**Exercise data**:
━━━━

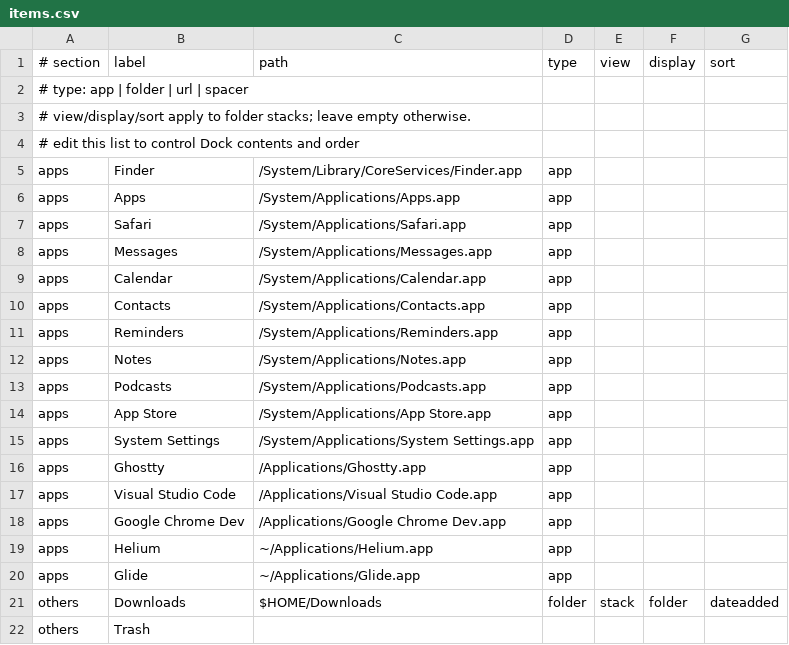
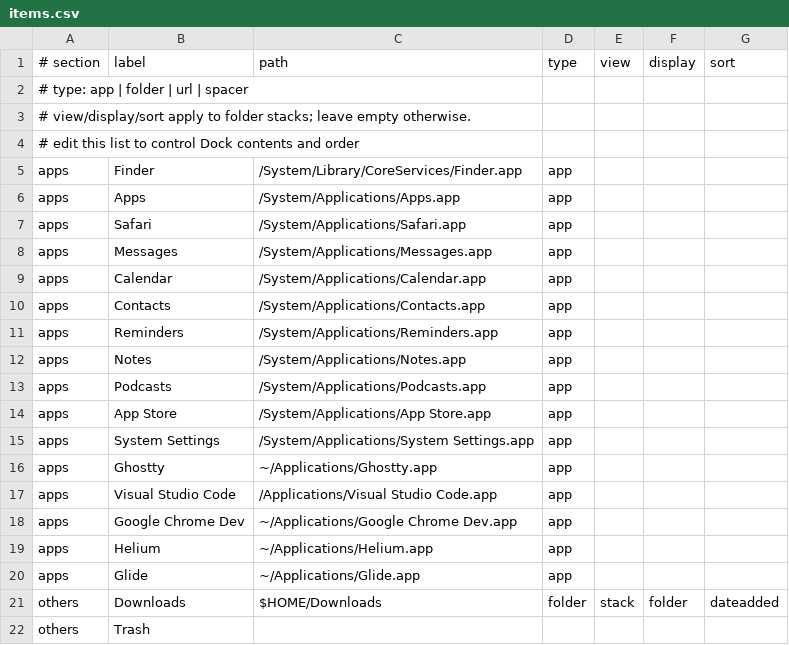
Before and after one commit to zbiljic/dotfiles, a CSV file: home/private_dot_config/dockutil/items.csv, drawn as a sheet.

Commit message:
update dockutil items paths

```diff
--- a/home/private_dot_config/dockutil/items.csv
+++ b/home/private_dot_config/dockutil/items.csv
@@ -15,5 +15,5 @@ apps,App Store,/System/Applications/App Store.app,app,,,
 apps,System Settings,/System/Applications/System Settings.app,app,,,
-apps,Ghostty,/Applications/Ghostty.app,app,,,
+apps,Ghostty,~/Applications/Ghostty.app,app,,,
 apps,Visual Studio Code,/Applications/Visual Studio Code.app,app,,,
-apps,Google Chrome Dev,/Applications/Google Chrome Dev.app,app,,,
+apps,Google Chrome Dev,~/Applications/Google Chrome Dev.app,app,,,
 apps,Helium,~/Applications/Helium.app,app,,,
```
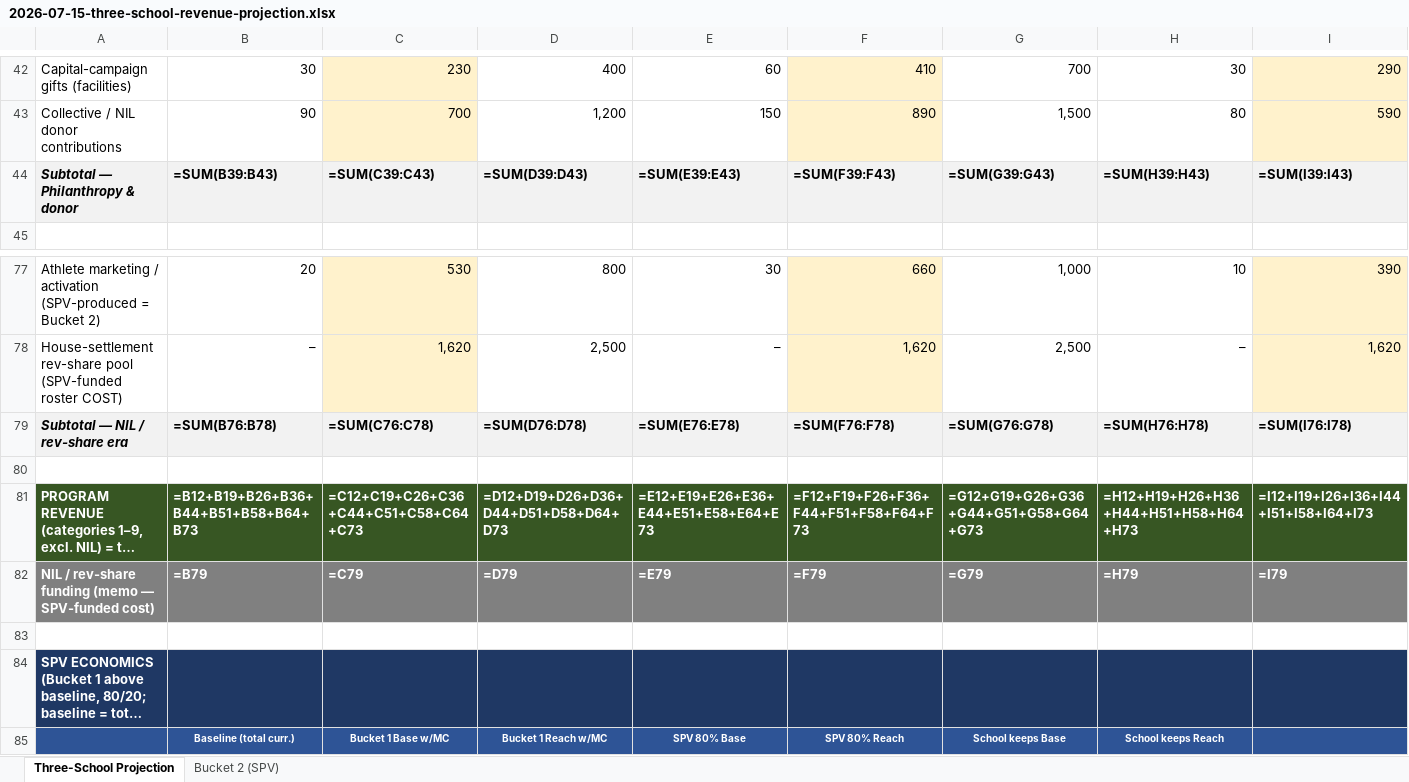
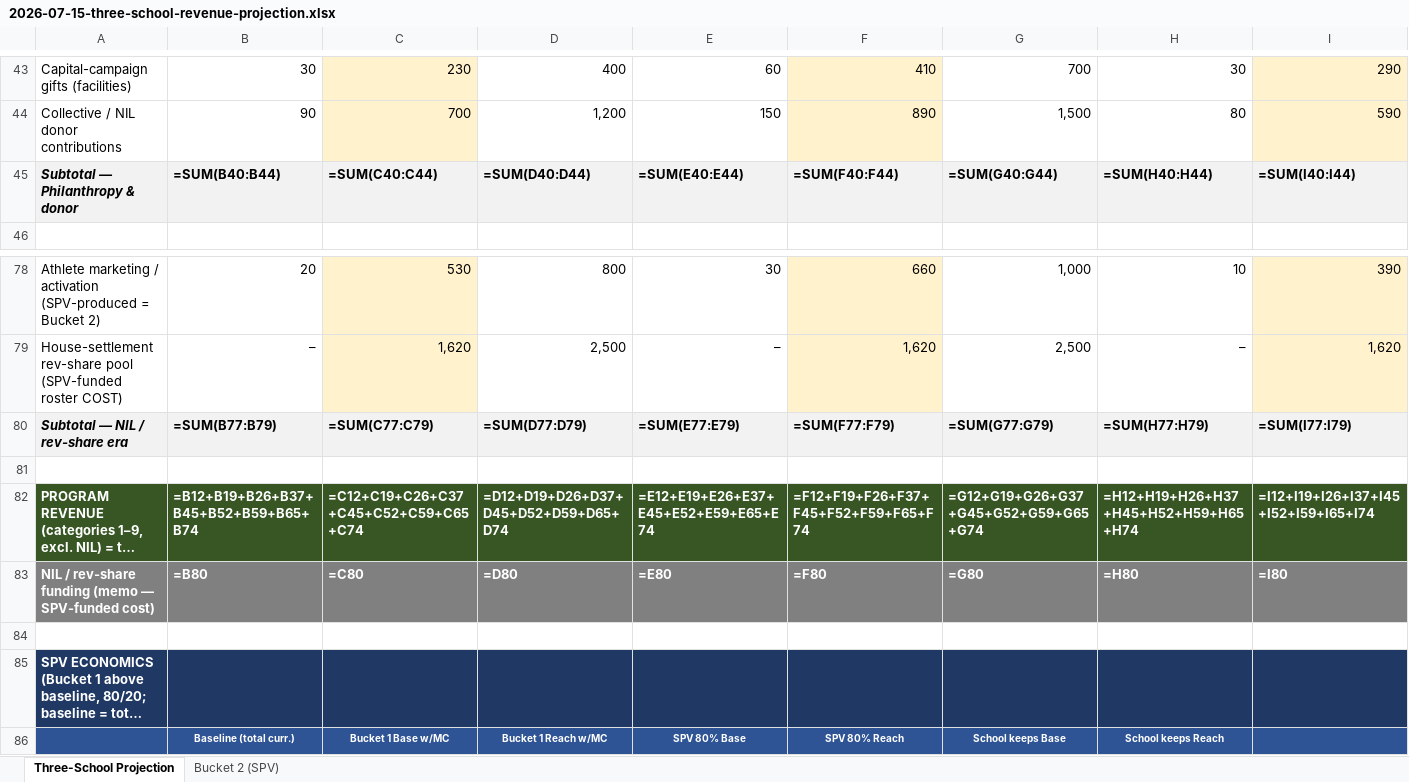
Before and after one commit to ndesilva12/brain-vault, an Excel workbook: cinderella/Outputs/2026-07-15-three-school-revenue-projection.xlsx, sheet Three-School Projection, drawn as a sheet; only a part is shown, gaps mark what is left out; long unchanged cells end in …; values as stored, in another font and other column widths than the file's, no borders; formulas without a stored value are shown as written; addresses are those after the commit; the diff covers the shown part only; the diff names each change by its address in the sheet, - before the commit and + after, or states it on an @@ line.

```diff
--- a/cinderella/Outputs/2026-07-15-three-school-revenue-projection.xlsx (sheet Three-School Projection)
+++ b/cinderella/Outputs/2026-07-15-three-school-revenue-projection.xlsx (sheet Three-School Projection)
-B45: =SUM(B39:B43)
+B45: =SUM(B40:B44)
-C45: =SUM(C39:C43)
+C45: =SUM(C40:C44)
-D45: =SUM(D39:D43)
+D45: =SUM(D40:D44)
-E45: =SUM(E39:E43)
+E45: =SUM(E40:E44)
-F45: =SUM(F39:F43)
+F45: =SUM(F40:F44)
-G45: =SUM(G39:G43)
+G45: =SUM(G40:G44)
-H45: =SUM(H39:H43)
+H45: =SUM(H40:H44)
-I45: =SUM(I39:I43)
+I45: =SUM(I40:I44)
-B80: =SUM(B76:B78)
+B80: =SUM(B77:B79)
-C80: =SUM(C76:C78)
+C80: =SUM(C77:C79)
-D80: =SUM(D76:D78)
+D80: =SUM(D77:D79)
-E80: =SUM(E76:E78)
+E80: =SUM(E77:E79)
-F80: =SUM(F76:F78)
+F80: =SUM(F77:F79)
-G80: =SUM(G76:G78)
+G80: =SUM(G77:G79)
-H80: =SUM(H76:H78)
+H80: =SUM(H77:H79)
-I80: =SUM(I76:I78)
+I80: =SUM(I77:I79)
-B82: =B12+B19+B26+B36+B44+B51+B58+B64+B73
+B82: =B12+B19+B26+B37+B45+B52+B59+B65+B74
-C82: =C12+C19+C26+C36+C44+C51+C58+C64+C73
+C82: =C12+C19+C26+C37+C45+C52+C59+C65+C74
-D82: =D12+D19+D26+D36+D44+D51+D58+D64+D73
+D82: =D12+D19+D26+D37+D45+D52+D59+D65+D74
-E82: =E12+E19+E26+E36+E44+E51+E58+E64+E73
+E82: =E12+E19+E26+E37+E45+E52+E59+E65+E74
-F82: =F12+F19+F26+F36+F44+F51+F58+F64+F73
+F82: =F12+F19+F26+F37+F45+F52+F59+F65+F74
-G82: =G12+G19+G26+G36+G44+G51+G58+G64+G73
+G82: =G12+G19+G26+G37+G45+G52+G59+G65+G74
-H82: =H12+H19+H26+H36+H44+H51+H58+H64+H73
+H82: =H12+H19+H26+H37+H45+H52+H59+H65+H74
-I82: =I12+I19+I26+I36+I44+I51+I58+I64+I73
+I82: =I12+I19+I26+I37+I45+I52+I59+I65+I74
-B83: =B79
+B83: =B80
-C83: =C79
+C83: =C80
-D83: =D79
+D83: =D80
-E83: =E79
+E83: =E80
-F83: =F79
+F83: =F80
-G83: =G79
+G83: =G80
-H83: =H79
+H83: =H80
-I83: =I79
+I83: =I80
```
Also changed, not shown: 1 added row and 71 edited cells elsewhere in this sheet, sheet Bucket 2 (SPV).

━━━━

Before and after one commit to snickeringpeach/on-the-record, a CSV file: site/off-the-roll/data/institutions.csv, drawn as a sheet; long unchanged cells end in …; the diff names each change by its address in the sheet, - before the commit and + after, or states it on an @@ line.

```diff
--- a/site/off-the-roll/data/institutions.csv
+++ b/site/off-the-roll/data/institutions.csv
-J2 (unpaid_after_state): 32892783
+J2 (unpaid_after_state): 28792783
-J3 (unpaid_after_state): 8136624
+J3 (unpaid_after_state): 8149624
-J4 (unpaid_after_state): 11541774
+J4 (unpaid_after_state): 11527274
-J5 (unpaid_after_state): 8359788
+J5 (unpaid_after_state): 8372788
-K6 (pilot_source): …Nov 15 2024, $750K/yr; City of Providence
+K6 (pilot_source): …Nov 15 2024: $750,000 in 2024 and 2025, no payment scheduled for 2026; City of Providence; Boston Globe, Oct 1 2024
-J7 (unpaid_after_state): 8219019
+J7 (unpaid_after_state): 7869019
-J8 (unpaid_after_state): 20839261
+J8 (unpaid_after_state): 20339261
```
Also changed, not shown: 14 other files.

━━━━

**What you are asked to do**:
Reproduce each line from the listing above that includes the word "cinderella".

**Output of the exercise**:
Before and after one commit to ndesilva12/brain-vault, an Excel workbook: cinderella/Outputs/2026-07-15-three-school-revenue-projection.xlsx, sheet Three-School Projection, drawn as a sheet; only a part is shown, gaps mark what is left out; long unchanged cells end in …; values as stored, in another font and other column widths than the file's, no borders; formulas without a stored value are shown as written; addresses are those after the commit; the diff covers the shown part only; the diff names each change by its address in the sheet, - before the commit and + after, or states it on an @@ line.
--- a/cinderella/Outputs/2026-07-15-three-school-revenue-projection.xlsx (sheet Three-School Projection)
+++ b/cinderella/Outputs/2026-07-15-three-school-revenue-projection.xlsx (sheet Three-School Projection)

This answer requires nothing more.